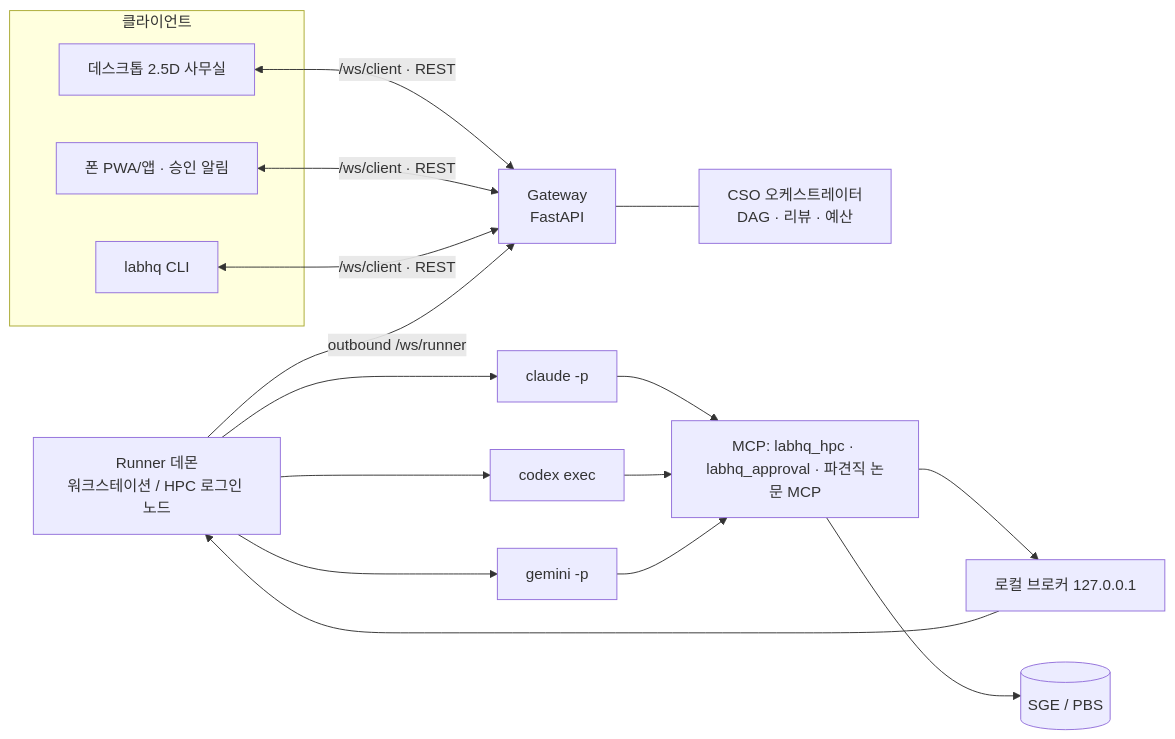
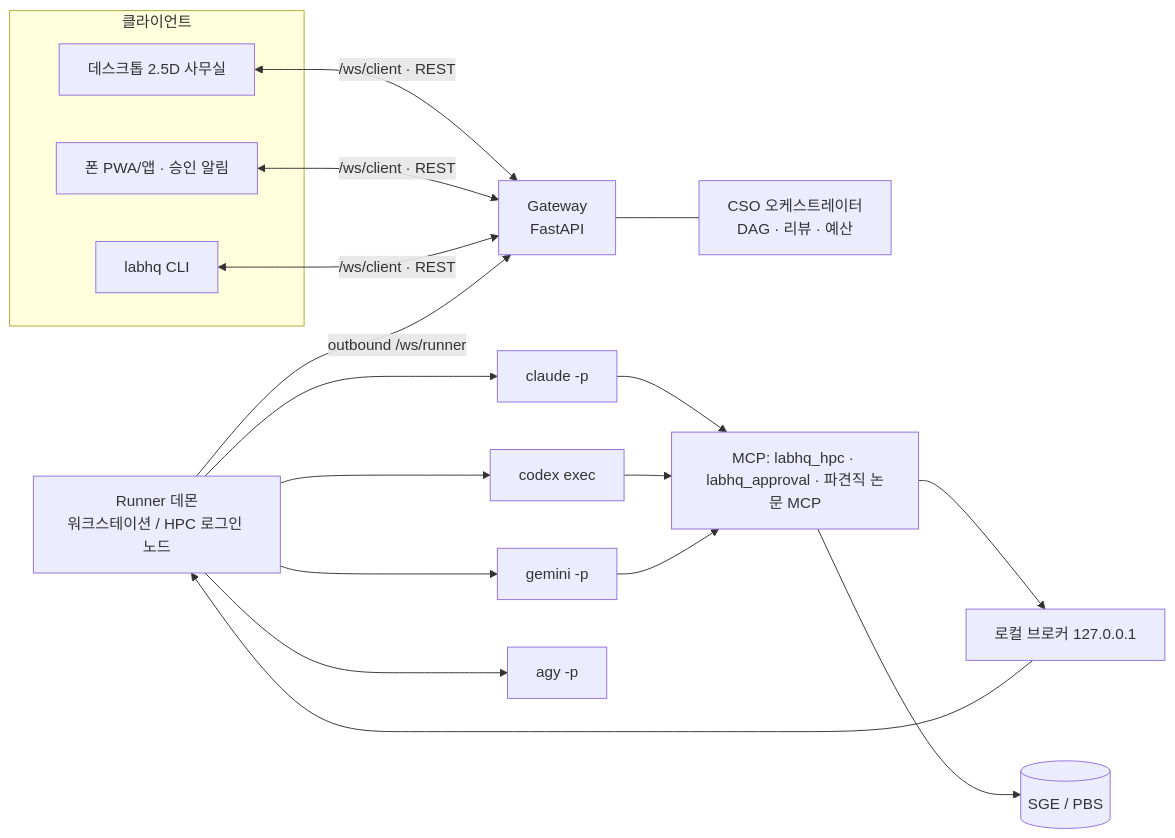
One commit to ehojune/bioinfo-team-3d changed the second of 2 diagrams in README.md. Above: the diagram before and after it, drawn with Mermaid. The commit also changed other lines of this file and 42 other files, not shown here.

````diff
--- a/README.md
+++ b/README.md
@@ -226,15 +226,15 @@
 ```mermaid
 flowchart LR
   subgraph 클라이언트
     D[데스크톱 2.5D 사무실]
     M[폰 PWA/앱 · 승인 알림]
     C[labhq CLI]
   end
   D & M & C <-->|/ws/client · REST| G[Gateway<br/>FastAPI]
   G --- O[CSO 오케스트레이터<br/>DAG · 리뷰 · 예산]
   R[Runner 데몬<br/>워크스테이션 / HPC 로그인 노드] -->|outbound /ws/runner| G
-  R --> E1[claude -p] & E2[codex exec] & E3[gemini -p]
+  R --> E1[claude -p] & E2[codex exec] & E3[gemini -p] & E4[agy -p]
   E1 & E2 & E3 --> T[MCP: labhq_hpc · labhq_approval · 파견직 논문 MCP]
   T --> B[로컬 브로커 127.0.0.1] --> R
   T --> H[(SGE / PBS)]
 ```
````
..............................
Your goal =>
The answer consists of the records repeated exactly, without any images.

Task response =>
One commit to ehojune/bioinfo-team-3d changed the second of 2 diagrams in README.md. Above: the diagram before and after it, drawn with Mermaid. The commit also changed other lines of this file and 42 other files, not shown here.

````diff
--- a/README.md
+++ b/README.md
@@ -226,15 +226,15 @@
 ```mermaid
 flowchart LR
   subgraph 클라이언트
     D[데스크톱 2.5D 사무실]
     M[폰 PWA/앱 · 승인 알림]
     C[labhq CLI]
   end
   D & M & C <-->|/ws/client · REST| G[Gateway<br/>FastAPI]
   G --- O[CSO 오케스트레이터<br/>DAG · 리뷰 · 예산]
   R[Runner 데몬<br/>워크스테이션 / HPC 로그인 노드] -->|outbound /ws/runner| G
-  R --> E1[claude -p] & E2[codex exec] & E3[gemini -p]
+  R --> E1[claude -p] & E2[codex exec] & E3[gemini -p] & E4[agy -p]
   E1 & E2 & E3 --> T[MCP: labhq_hpc · labhq_approval · 파견직 논문 MCP]
   T --> B[로컬 브로커 127.0.0.1] --> R
   T --> H[(SGE / PBS)]
 ```
````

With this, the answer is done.